=== ABOUT THIS EXERCISE ===
Only the lines of the data holding the string "squared" need to be returned.

(DATA FOR REVIEW)

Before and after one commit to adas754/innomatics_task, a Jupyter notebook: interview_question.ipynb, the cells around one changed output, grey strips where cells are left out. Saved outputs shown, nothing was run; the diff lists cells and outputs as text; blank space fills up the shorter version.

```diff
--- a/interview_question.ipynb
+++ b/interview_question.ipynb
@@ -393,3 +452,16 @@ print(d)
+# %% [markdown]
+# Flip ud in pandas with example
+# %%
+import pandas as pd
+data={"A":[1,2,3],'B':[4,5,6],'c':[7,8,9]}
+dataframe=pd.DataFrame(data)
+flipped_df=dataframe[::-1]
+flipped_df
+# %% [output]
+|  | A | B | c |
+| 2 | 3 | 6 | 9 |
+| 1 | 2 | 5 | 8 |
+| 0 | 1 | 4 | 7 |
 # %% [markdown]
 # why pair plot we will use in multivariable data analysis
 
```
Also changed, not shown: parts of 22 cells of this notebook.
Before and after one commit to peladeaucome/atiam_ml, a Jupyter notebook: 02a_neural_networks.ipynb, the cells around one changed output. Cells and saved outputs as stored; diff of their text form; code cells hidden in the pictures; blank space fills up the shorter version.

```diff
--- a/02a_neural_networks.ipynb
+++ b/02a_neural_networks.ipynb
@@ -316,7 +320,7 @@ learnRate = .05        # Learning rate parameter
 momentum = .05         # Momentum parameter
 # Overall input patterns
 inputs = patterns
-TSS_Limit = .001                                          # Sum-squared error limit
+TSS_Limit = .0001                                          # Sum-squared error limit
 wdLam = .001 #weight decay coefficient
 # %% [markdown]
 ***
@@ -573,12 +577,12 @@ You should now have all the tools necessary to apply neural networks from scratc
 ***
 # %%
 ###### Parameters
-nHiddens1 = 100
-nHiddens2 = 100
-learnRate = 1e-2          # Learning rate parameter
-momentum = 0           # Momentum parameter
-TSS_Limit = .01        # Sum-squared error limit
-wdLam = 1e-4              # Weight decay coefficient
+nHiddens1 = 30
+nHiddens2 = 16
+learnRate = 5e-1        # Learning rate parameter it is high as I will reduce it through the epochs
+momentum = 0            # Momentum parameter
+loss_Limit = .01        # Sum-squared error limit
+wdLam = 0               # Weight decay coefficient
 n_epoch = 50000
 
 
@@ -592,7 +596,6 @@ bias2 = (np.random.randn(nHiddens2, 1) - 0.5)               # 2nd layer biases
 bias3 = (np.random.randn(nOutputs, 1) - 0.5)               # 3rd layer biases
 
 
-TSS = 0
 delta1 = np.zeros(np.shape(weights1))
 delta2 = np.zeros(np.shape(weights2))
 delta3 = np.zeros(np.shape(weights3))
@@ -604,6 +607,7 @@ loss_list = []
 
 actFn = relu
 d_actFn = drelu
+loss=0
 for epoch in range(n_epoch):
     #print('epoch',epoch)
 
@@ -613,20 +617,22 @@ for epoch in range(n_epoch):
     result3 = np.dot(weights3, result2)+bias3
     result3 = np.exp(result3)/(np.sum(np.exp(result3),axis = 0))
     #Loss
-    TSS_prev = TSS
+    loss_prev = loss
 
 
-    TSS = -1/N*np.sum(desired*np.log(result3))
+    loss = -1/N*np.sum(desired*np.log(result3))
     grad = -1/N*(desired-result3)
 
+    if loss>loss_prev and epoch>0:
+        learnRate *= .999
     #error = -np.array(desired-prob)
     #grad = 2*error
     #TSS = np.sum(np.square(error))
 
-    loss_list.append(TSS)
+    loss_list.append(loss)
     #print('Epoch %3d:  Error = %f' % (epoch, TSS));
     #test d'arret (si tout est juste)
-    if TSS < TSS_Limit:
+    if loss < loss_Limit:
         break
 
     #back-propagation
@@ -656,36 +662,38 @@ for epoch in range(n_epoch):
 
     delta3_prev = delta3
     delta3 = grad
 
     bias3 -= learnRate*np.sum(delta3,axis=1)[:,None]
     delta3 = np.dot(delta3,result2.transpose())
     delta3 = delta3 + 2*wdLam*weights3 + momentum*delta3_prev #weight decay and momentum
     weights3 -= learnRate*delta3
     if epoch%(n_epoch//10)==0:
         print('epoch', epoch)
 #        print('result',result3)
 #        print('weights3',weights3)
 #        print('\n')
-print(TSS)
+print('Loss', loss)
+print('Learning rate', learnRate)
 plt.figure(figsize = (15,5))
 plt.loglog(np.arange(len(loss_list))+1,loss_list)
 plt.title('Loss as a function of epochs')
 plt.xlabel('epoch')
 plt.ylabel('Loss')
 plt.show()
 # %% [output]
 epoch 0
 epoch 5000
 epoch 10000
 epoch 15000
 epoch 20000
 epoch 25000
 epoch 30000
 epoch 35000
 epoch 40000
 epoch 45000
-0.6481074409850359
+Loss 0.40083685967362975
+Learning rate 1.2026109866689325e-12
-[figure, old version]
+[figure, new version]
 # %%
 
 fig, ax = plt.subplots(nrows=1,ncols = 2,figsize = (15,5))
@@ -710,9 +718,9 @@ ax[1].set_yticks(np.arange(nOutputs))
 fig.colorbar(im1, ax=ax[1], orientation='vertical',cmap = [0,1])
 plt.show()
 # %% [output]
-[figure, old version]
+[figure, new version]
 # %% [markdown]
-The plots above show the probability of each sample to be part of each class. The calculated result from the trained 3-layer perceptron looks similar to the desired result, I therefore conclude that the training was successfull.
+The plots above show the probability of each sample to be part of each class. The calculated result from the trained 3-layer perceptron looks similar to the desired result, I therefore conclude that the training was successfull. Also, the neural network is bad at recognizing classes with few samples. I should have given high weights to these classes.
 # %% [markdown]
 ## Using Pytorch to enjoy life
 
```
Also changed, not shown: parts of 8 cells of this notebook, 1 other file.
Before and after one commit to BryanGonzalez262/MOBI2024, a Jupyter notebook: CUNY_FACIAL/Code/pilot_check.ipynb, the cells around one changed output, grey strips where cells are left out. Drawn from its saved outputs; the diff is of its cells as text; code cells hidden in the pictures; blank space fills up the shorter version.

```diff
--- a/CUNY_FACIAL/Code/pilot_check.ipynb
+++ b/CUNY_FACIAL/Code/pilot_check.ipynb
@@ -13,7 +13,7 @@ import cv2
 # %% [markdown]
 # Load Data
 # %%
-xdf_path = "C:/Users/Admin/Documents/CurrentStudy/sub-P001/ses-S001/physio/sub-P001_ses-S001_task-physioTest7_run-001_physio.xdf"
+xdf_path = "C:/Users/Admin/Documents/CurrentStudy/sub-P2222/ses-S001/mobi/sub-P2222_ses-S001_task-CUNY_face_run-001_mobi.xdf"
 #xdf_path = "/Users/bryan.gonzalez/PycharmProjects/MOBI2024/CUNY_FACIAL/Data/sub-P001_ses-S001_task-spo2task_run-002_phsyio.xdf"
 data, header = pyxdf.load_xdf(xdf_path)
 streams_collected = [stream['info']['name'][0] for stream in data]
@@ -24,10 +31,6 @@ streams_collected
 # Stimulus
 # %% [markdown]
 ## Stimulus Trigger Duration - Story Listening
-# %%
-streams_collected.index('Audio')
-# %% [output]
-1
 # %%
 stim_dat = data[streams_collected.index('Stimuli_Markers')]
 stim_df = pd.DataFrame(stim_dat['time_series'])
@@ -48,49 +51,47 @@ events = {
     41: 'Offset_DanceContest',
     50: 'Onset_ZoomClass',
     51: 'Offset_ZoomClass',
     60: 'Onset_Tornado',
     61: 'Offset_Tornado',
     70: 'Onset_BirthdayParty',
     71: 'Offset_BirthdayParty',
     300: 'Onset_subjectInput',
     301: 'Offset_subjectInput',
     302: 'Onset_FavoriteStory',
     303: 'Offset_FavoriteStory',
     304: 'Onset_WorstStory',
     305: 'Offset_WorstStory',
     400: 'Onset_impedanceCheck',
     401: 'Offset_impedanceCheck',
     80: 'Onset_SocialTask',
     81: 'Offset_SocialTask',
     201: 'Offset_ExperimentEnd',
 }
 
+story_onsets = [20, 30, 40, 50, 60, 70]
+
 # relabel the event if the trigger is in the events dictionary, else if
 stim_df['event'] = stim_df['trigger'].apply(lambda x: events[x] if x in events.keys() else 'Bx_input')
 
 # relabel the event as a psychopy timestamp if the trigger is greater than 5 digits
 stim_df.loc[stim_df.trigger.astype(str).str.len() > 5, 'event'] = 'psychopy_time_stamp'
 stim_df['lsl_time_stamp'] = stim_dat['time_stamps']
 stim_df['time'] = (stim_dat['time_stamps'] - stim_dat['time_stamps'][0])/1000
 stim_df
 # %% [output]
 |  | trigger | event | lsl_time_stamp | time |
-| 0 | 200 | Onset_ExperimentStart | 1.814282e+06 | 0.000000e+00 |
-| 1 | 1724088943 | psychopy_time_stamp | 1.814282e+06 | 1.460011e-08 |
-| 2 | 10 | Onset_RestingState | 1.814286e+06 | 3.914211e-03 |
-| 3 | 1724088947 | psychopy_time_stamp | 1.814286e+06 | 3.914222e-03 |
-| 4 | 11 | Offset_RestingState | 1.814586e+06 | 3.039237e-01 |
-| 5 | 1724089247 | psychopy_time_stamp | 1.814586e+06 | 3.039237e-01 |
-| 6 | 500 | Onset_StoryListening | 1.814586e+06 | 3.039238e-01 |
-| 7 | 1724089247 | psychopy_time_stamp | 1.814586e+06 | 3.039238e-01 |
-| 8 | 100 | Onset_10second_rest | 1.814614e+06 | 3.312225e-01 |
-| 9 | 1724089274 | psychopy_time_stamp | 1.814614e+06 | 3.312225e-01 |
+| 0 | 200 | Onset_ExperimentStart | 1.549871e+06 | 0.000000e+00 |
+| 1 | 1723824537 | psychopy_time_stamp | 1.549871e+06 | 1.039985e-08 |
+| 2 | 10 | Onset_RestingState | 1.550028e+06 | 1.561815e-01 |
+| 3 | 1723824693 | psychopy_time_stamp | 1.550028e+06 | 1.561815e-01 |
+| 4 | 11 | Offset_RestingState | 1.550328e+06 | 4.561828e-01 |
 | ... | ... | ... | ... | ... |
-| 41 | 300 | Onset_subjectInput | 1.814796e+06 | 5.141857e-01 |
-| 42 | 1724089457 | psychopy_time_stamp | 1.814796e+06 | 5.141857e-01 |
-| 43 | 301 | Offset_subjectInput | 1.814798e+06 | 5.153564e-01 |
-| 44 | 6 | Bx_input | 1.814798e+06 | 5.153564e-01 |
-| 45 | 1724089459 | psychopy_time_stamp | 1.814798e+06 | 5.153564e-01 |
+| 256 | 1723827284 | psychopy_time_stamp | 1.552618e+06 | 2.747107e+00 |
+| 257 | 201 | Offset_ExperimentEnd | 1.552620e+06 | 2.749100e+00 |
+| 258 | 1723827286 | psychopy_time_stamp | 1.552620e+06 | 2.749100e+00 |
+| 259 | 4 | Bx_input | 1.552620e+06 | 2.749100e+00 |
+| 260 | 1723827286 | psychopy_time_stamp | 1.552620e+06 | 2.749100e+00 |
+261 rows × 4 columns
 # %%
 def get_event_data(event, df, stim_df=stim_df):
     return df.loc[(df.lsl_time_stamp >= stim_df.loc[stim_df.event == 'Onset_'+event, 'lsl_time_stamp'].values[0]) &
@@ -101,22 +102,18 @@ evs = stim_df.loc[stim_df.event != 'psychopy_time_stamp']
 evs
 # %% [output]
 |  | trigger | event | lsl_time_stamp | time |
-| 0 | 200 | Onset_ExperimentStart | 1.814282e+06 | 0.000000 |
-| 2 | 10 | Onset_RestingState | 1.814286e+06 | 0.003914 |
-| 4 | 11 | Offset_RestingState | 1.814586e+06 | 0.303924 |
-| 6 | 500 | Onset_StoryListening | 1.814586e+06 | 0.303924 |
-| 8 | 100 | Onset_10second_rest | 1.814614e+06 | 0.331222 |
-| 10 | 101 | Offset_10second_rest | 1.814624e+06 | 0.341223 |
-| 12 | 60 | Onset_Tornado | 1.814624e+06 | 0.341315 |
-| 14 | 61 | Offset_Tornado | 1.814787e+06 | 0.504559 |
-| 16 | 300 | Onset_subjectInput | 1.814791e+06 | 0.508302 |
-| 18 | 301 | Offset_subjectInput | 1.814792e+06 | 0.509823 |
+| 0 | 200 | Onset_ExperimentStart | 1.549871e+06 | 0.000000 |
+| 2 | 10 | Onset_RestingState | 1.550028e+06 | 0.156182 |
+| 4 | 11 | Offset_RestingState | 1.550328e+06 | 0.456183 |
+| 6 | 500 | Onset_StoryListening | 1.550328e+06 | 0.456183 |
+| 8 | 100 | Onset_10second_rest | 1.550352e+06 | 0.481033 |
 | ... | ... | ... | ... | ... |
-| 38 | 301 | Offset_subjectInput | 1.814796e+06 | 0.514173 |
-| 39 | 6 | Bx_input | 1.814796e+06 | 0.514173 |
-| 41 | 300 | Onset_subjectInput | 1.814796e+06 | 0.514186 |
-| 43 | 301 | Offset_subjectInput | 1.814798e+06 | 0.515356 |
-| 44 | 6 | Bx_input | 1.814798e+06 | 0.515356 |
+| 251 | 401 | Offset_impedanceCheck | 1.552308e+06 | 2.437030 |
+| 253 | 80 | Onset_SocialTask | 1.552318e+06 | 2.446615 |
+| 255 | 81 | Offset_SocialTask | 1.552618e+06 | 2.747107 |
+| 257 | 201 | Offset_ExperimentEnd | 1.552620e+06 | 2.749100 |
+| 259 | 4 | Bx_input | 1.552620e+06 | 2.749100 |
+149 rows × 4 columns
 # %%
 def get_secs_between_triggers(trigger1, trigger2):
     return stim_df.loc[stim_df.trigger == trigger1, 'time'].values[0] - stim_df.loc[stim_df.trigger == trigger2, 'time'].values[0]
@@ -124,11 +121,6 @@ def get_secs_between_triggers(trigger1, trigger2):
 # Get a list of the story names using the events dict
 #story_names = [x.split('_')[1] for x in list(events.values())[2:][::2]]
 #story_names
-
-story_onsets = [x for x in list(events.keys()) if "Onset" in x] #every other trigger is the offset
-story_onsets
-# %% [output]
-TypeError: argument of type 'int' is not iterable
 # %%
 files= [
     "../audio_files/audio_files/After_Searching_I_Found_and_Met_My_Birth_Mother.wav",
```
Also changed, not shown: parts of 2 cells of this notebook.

(End DATA FOR REVIEW)

=== WRITTEN RESPONSE ===
-TSS_Limit = .001                                          # Sum-squared error limit
+TSS_Limit = .0001                                          # Sum-squared error limit
-TSS_Limit = .01        # Sum-squared error limit
+loss_Limit = .01        # Sum-squared error limit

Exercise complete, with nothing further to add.